TASK PROMPT:
Could you return the whole listing exactly?
[[ ENTRIES SUPPLIED, beginning ]]
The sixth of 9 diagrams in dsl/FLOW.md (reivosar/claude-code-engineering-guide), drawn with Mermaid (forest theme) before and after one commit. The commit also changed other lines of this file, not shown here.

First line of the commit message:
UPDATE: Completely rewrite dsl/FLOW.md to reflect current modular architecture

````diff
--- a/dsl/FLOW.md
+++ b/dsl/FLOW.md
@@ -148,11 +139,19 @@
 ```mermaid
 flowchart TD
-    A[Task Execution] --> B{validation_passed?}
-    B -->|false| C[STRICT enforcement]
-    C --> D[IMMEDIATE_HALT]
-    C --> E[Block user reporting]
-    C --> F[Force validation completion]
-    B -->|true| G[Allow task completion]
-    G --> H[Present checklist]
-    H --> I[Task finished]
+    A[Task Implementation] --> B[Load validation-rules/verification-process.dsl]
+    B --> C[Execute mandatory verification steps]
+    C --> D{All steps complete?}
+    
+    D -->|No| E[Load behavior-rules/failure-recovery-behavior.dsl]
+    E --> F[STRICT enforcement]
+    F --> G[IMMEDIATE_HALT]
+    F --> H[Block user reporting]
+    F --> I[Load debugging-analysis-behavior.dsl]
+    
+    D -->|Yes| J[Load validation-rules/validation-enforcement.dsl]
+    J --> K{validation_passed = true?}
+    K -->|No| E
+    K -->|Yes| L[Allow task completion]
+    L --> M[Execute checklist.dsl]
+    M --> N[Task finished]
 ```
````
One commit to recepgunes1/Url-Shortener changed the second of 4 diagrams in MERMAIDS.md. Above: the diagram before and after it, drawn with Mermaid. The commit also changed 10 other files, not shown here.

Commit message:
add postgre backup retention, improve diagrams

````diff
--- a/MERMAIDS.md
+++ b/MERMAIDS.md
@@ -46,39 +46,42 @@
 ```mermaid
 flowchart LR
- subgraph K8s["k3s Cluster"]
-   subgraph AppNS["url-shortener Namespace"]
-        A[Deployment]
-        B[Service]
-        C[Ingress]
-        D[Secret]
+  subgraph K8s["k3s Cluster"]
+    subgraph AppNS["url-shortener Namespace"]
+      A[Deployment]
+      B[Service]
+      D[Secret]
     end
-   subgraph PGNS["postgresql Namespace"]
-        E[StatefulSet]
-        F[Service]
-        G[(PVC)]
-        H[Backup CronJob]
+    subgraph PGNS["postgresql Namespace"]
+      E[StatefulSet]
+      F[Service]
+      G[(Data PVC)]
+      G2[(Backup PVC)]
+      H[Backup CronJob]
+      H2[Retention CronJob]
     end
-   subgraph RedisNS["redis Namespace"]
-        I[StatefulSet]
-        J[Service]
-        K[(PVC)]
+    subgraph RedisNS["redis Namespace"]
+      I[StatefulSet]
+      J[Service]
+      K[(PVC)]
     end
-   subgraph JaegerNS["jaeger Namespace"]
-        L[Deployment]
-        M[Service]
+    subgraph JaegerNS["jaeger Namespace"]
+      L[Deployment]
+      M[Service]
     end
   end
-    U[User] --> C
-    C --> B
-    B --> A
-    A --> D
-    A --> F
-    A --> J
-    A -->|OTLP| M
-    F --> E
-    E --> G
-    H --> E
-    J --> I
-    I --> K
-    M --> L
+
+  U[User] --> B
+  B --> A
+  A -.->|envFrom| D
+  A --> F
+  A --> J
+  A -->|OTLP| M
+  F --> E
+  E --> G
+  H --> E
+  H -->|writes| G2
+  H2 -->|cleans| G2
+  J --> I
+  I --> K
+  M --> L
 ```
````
[[ ENTRIES SUPPLIED, end ]]
EXPECTED OUTPUT:
The sixth of 9 diagrams in dsl/FLOW.md (reivosar/claude-code-engineering-guide), drawn with Mermaid (forest theme) before and after one commit. The commit also changed other lines of this file, not shown here.

First line of the commit message:
UPDATE: Completely rewrite dsl/FLOW.md to reflect current modular architecture

````diff
--- a/dsl/FLOW.md
+++ b/dsl/FLOW.md
@@ -148,11 +139,19 @@
 ```mermaid
 flowchart TD
-    A[Task Execution] --> B{validation_passed?}
-    B -->|false| C[STRICT enforcement]
-    C --> D[IMMEDIATE_HALT]
-    C --> E[Block user reporting]
-    C --> F[Force validation completion]
-    B -->|true| G[Allow task completion]
-    G --> H[Present checklist]
-    H --> I[Task finished]
+    A[Task Implementation] --> B[Load validation-rules/verification-process.dsl]
+    B --> C[Execute mandatory verification steps]
+    C --> D{All steps complete?}
+    
+    D -->|No| E[Load behavior-rules/failure-recovery-behavior.dsl]
+    E --> F[STRICT enforcement]
+    F --> G[IMMEDIATE_HALT]
+    F --> H[Block user reporting]
+    F --> I[Load debugging-analysis-behavior.dsl]
+    
+    D -->|Yes| J[Load validation-rules/validation-enforcement.dsl]
+    J --> K{validation_passed = true?}
+    K -->|No| E
+    K -->|Yes| L[Allow task completion]
+    L --> M[Execute checklist.dsl]
+    M --> N[Task finished]
 ```
````
One commit to recepgunes1/Url-Shortener changed the second of 4 diagrams in MERMAIDS.md. Above: the diagram before and after it, drawn with Mermaid. The commit also changed 10 other files, not shown here.

Commit message:
add postgre backup retention, improve diagrams

````diff
--- a/MERMAIDS.md
+++ b/MERMAIDS.md
@@ -46,39 +46,42 @@
 ```mermaid
 flowchart LR
- subgraph K8s["k3s Cluster"]
-   subgraph AppNS["url-shortener Namespace"]
-        A[Deployment]
-        B[Service]
-        C[Ingress]
-        D[Secret]
+  subgraph K8s["k3s Cluster"]
+    subgraph AppNS["url-shortener Namespace"]
+      A[Deployment]
+      B[Service]
+      D[Secret]
     end
-   subgraph PGNS["postgresql Namespace"]
-        E[StatefulSet]
-        F[Service]
-        G[(PVC)]
-        H[Backup CronJob]
+    subgraph PGNS["postgresql Namespace"]
+      E[StatefulSet]
+      F[Service]
+      G[(Data PVC)]
+      G2[(Backup PVC)]
+      H[Backup CronJob]
+      H2[Retention CronJob]
     end
-   subgraph RedisNS["redis Namespace"]
-        I[StatefulSet]
-        J[Service]
-        K[(PVC)]
+    subgraph RedisNS["redis Namespace"]
+      I[StatefulSet]
+      J[Service]
+      K[(PVC)]
     end
-   subgraph JaegerNS["jaeger Namespace"]
-        L[Deployment]
-        M[Service]
+    subgraph JaegerNS["jaeger Namespace"]
+      L[Deployment]
+      M[Service]
     end
   end
-    U[User] --> C
-    C --> B
-    B --> A
-    A --> D
-    A --> F
-    A --> J
-    A -->|OTLP| M
-    F --> E
-    E --> G
-    H --> E
-    J --> I
-    I --> K
-    M --> L
+
+  U[User] --> B
+  B --> A
+  A -.->|envFrom| D
+  A --> F
+  A --> J
+  A -->|OTLP| M
+  F --> E
+  E --> G
+  H --> E
+  H -->|writes| G2
+  H2 -->|cleans| G2
+  J --> I
+  I --> K
+  M --> L
 ```
````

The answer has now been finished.